Canosia Township is a township in Saint Louis County, Minnesota, United States. Canosia is a name derived from the Algonquian language meaning "pike fish". The population was 2,158 at the 2010 census.
Midway Road (County Road 13) and Martin Road (County Road 9) are two of the main routes in the township. Other routes include Lavaque Road (County Road 48), Lavaque Bypass Road, and Old Miller Trunk Highway.
U.S. Highway 53 passes briefly through the southwest corner of Canosia Township. The Pike Lake business district is located within the township.
According to the United States Census Bureau, the township has a total area of 35.7 square miles (92 km2); 30.1 square miles (78 km2) is land and 5.6 square miles (15 km2), or 15.60%, is water.
Pike Lake, Caribou Lake, Fish Lake, and Wild Rice Lake are all partially located within Canosia Township.
Canosia State Wildlife Management Area is located within the north–central part of the township.
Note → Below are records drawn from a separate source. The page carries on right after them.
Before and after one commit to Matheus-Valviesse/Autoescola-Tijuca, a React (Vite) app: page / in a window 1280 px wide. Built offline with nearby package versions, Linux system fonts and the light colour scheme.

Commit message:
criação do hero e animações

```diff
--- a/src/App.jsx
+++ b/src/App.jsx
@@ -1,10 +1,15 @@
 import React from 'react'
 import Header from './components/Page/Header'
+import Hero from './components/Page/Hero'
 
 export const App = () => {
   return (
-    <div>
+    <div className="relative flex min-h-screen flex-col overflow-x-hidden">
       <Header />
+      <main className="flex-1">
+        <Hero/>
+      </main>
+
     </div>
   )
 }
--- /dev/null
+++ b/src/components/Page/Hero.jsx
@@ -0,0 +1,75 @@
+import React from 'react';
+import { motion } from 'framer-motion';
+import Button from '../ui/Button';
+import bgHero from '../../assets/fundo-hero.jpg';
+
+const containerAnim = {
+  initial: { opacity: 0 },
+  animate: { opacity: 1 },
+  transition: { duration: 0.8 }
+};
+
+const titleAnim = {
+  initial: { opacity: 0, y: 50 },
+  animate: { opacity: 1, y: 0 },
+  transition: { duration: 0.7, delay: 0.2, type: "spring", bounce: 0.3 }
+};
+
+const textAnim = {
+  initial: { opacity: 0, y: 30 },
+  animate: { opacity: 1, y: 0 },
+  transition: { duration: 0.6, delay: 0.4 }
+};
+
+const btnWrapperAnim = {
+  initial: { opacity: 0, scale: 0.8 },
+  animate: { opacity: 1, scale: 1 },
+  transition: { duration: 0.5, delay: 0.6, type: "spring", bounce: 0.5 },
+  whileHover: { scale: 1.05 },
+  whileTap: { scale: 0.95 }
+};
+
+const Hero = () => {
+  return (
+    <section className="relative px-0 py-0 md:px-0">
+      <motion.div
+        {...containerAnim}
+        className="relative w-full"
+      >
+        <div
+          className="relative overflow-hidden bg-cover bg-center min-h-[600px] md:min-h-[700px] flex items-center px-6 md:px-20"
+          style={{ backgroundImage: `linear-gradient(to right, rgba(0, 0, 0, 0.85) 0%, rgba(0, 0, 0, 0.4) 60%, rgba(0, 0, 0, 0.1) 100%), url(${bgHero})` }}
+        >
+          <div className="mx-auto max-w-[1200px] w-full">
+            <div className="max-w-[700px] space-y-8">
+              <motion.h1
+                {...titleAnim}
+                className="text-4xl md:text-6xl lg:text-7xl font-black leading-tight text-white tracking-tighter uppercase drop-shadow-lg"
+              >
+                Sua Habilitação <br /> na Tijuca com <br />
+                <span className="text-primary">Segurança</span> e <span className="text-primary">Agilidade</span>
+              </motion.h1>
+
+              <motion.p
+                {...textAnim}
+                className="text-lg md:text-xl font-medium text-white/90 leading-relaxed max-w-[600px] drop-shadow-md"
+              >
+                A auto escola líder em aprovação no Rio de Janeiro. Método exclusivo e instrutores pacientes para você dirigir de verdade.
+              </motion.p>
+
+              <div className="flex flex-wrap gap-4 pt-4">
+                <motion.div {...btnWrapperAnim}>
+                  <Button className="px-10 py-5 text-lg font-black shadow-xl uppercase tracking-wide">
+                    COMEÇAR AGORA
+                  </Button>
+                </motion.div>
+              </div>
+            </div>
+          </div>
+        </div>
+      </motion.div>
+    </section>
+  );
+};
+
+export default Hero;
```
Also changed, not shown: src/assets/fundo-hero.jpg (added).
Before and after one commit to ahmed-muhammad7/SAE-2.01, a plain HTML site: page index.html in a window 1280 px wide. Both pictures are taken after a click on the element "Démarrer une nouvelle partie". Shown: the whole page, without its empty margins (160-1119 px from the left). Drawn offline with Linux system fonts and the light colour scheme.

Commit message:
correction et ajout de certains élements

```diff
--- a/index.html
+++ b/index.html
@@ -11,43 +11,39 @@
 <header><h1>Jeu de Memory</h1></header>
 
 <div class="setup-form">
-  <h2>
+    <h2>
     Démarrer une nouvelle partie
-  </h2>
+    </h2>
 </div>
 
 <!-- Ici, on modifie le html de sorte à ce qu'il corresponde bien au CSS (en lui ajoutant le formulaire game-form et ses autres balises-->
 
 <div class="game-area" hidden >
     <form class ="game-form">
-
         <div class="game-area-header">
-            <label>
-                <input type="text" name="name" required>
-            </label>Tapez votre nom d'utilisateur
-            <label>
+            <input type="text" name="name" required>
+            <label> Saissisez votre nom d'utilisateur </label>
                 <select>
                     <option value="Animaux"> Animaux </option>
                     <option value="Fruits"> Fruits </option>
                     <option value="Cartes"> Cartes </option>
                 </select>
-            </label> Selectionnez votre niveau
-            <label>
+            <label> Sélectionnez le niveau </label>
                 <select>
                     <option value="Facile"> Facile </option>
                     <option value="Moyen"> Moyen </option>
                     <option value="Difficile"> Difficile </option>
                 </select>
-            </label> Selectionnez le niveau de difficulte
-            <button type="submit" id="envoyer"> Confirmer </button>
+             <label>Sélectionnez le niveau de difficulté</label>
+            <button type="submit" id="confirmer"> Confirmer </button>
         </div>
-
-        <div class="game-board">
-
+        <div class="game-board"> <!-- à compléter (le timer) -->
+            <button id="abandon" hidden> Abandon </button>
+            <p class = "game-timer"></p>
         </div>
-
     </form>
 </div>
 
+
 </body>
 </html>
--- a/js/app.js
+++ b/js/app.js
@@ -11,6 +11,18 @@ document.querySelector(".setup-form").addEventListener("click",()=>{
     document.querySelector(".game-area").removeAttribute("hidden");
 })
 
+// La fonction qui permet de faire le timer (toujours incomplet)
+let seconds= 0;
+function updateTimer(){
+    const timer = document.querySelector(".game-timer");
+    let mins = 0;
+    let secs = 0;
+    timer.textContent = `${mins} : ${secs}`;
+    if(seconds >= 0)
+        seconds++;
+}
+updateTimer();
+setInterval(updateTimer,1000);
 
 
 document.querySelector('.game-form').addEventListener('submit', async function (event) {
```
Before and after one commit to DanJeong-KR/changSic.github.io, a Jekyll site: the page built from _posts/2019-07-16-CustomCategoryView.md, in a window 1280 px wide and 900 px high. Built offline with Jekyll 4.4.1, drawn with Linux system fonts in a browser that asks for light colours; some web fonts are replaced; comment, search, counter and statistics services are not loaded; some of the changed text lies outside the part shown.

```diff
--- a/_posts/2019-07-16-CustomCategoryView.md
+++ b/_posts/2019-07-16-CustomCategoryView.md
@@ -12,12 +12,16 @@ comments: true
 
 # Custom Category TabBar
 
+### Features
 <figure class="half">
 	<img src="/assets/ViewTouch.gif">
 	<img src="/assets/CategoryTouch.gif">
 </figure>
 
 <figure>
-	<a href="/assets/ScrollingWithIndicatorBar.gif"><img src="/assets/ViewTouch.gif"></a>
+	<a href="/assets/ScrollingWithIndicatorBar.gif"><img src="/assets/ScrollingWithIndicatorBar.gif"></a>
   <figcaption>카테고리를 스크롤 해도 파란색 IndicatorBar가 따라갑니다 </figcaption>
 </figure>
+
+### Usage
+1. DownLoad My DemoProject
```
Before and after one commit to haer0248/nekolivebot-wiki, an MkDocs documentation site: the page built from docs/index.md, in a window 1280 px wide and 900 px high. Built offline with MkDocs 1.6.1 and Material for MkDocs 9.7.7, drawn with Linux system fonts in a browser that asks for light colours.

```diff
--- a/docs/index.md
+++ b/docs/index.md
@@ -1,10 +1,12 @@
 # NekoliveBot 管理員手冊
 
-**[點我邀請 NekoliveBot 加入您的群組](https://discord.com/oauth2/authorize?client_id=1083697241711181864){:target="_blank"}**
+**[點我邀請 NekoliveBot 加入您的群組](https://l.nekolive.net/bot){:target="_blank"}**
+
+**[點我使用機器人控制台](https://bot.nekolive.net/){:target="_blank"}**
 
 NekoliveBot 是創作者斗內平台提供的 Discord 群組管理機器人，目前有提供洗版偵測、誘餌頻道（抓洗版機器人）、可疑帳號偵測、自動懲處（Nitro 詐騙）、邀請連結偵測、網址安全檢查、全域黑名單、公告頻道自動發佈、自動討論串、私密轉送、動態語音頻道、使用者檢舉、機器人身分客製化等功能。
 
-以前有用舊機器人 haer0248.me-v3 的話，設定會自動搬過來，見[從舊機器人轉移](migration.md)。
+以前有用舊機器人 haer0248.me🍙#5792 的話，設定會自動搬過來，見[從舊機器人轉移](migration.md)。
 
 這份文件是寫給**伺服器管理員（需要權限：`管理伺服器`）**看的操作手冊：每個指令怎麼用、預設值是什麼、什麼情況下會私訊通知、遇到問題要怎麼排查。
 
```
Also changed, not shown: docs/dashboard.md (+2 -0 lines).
The wildlife area is a diverse deciduous and coniferous forest, wetland and bog complex, with upland openings and waterfowl impoundments with wild rice.
The following are adjacent to Canosia Township :Fredenberg Township (north)
Gnesen Township (northeast)
The city of Rice Lake (east)
Solway Township (southwest)
Grand Lake Township (west)
The city of Hermantown (south)
The Duluth International Airport is to the immediate southeast of Canosia Township.Four Corners – Pike Lake business district
Seville Road runs east–west along Canosia Township's southern boundary line with adjacent city of Hermantown.
Solway Road runs north–south along Canosia Township's western boundary line with adjacent Grand Lake Township.
Lismore Road runs east–west along Canosia Township's northern boundary line with adjacent Fredenberg Township.
Town Line Road briefly runs north–south along Canosia Township's eastern boundary line with adjacent city of Rice Lake.
The township contains one cemetery, Canosia.
As of the census of 2000, there were 1,998 people, 751 households, and 573 families residing in the township. The population density was 66.3 people per square mile (25.6/km²). There were 815 housing units at an average density of 27.1/sq mi (10.4/km²). The racial makeup of the township was 97.80% White, 0.10% African American, 0.45% Native American, 0.30% Asian, 0.20% Pacific Islander, and 1.15% from two or more races. Hispanic or Latino of any race were 0.25% of the population.
There were 751 households out of which 35.2% had children under the age of 18 living with them, 67.6% were married couples living together, 5.9% had a female householder with no husband present, and 23.7% were non-families. 20.1% of all households were made up of individuals and 6.4% had someone living alone who was 65 years of age or older. The average household size was 2.66 and the average family size was 3.05.
In the township the population was spread out with 27.0% under the age of 18, 5.9% from 18 to 24, 30.3% from 25 to 44, 28.3% from 45 to 64, and 8.6% who were 65 years of age or older. The median age was 38 years. For every 100 females there were 97.8 males. For every 100 females age 18 and over, there were 101.0 males.
The median income for a household in the township was $52,813, and the median income for a family was $56,741. Males had a median income of $40,236 versus $28,155 for females. The per capita income for the township was $21,986. About 2.4% of families and 3.9% of the population were below the poverty line, including 4.0% of those under age 18 and 7.5% of those age 65 or over.